Every now and then comes a day when you read a news title and have to re-read it twice to be certain you haven’t misread something. A rocket colliding with the Moon? Another science fiction plot entering the realm of reality, but it does not sound very cool this time. At least not to those involved in scientific space research and activities, or to those in love with the night sky and solar system as it was before the age of “space pollution”. Two of our senior scientists, involved in ESA Science and Earth Observation missions, Didier Fussen and Johan De Keyser share what the news looks like from their experienced perspectives.

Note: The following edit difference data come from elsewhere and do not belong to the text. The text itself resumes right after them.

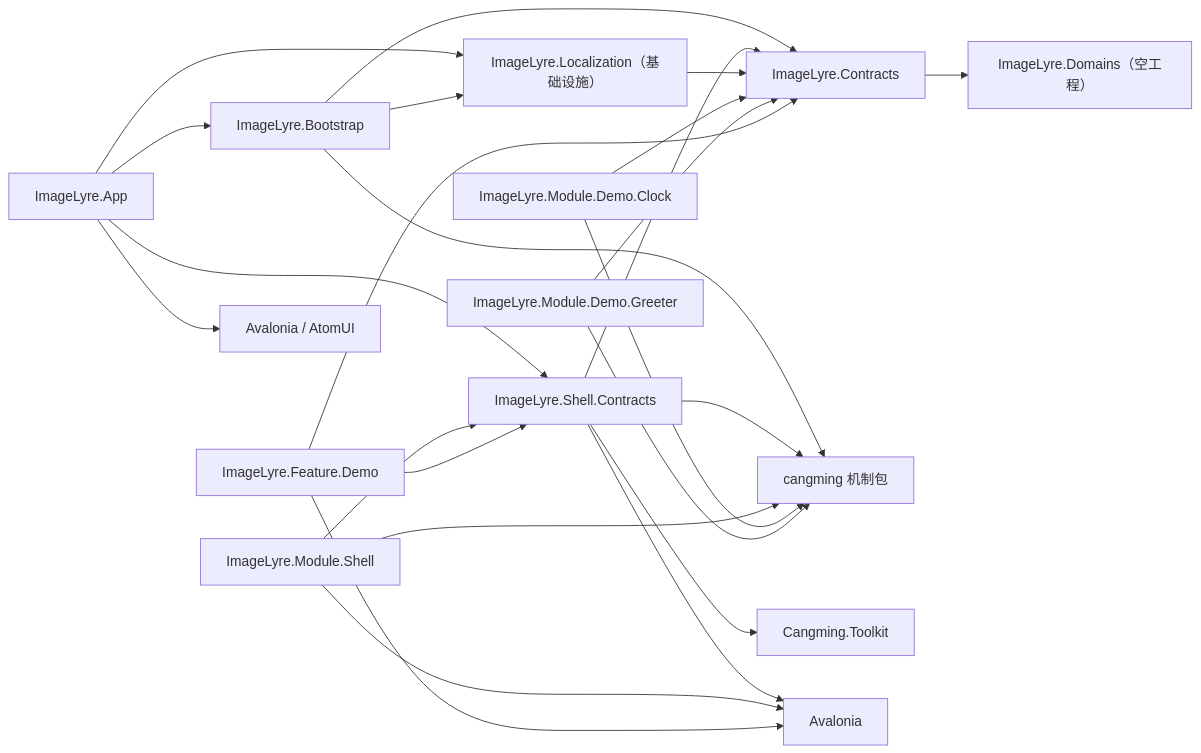
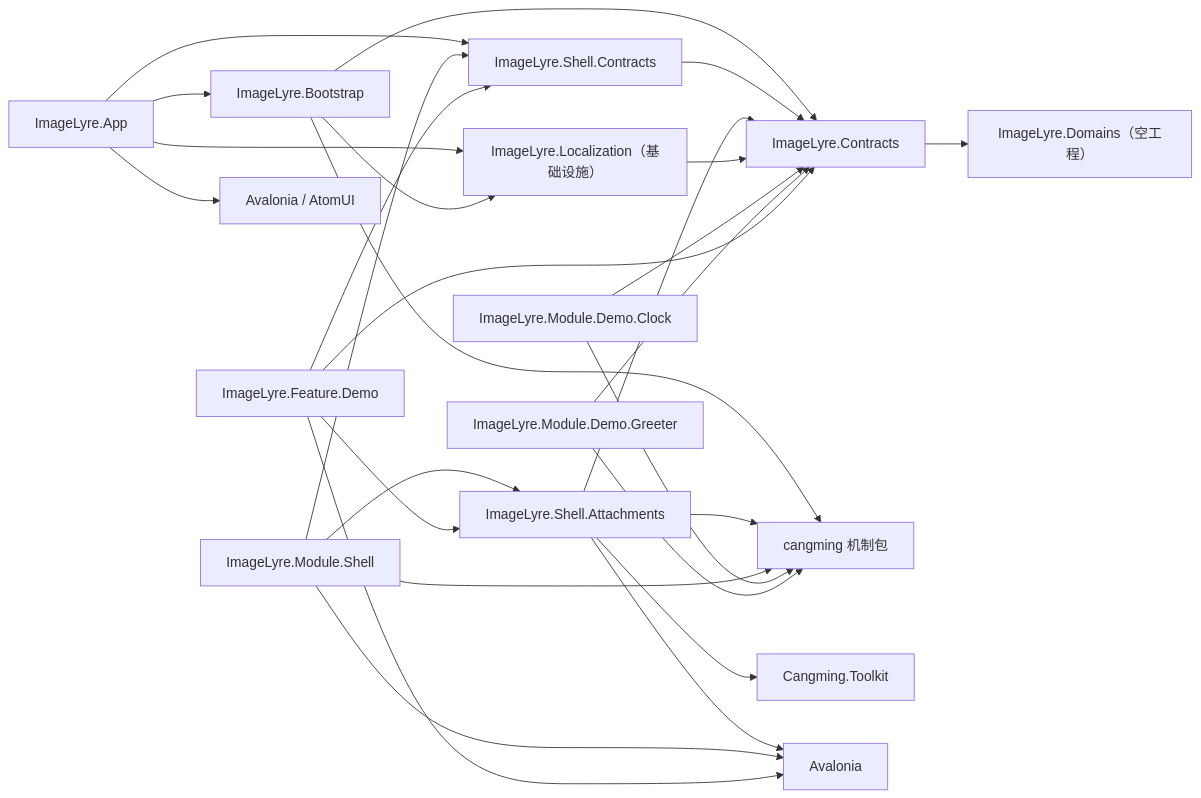
The first of 2 diagrams in docs/design/lukan/DESIGN-0001-M1-插件骨架.md (xknife-erian/ImageLyre), drawn with Mermaid before and after one commit. The commit also changed other lines of this file, not shown here.

````diff
--- a/docs/design/lukan/DESIGN-0001-M1-插件骨架.md
+++ b/docs/design/lukan/DESIGN-0001-M1-插件骨架.md
@@ -69,37 +75,41 @@
 ```mermaid
 flowchart LR
     BOOT["ImageLyre.Bootstrap"]
     APP["ImageLyre.App"]
     SC["ImageLyre.Shell.Contracts"]
+    SA["ImageLyre.Shell.Attachments"]
     DC["ImageLyre.Contracts"]
     DN["ImageLyre.Domains（空工程）"]
     MS["ImageLyre.Module.Shell"]
     LOC["ImageLyre.Localization（基础设施）"]
     MC["ImageLyre.Module.Demo.Clock"]
     MG["ImageLyre.Module.Demo.Greeter"]
     FD["ImageLyre.Feature.Demo"]
 
     APP --> BOOT
     APP --> SC
     APP --> AV["Avalonia / AtomUI"]
     BOOT --> CM["cangming 机制包"]
     BOOT --> DC
-    SC --> CM
     SC --> DC
+    SA --> DC
+    SA --> CM
+    SA --> TK["Cangming.Toolkit"]
+    SA --> AVL["Avalonia"]
     DC --> DN
-    SC --> TK["Cangming.Toolkit"]
-    SC --> AVL["Avalonia"]
     MS --> SC
+    MS --> SA
     MS --> CM
     MS --> AVL
     LOC --> DC
     APP --> LOC
     BOOT --> LOC
     MC --> DC
     MC --> CM
     MG --> DC
     MG --> CM
     FD --> SC
+    FD --> SA
     FD --> DC
     FD --> AVL
 ```
````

On January 10, the lightning and thunder hunter ASIM will be relocated during a careful robotic activity, lasting about 4 hours. The robotic arm Canadarm2 anchored on the International Space Station will achieve this relocation under the scrutiny of the Belgian operations team (B.USOC).
Sunday, 28th of November 2021 is Science Day in Flanders and Brussels, a dazzling day full of discovery, experimentation and fun ! Find all possible activities (online only) via www.dagvandewetenschap.be.
As is the case every year, our Institute will participate as well, with four different activities, available in Dutch.
For the first time since 1971, the Cumbre Vieja volcano on La Palma (Canary Islands, Spain) started to erupt on 19 September 2021. Together with the outflowing lava, the volcano emits ash and several gases, amongst these sulphur dioxide (SO2). Volcanic ash and SO2 are dangerous to public health and aviation. Therefore, tracking and monitoring volcanic plumes and their constituents is very important. For this reason, since 2009 the Support to Aviation Control Service (SACS) system uses satellite observations to detect ash and SO2 emissions...
World Space Week is an international celebration of science and technology, and their contribution to the betterment of the human condition. The United Nations General Assembly declared in 1999 that World Space Week will be held each year from October 4-10. These dates commemorate two events:
Each day, we get up and try to live our best lives. Besides going to work and making time for our family and friends, we also have to make efforts to keep our bodies and minds healthy. Unfortunately, there is one factor which affects our health, but which we have little control over as an individual: air pollution. The United Nations Environment Programme has chosen September 7 to be the International Day of Clean Air for blue skies in order to emphasise the need to tackle this specific global problem, which costs 7 million human lives per year.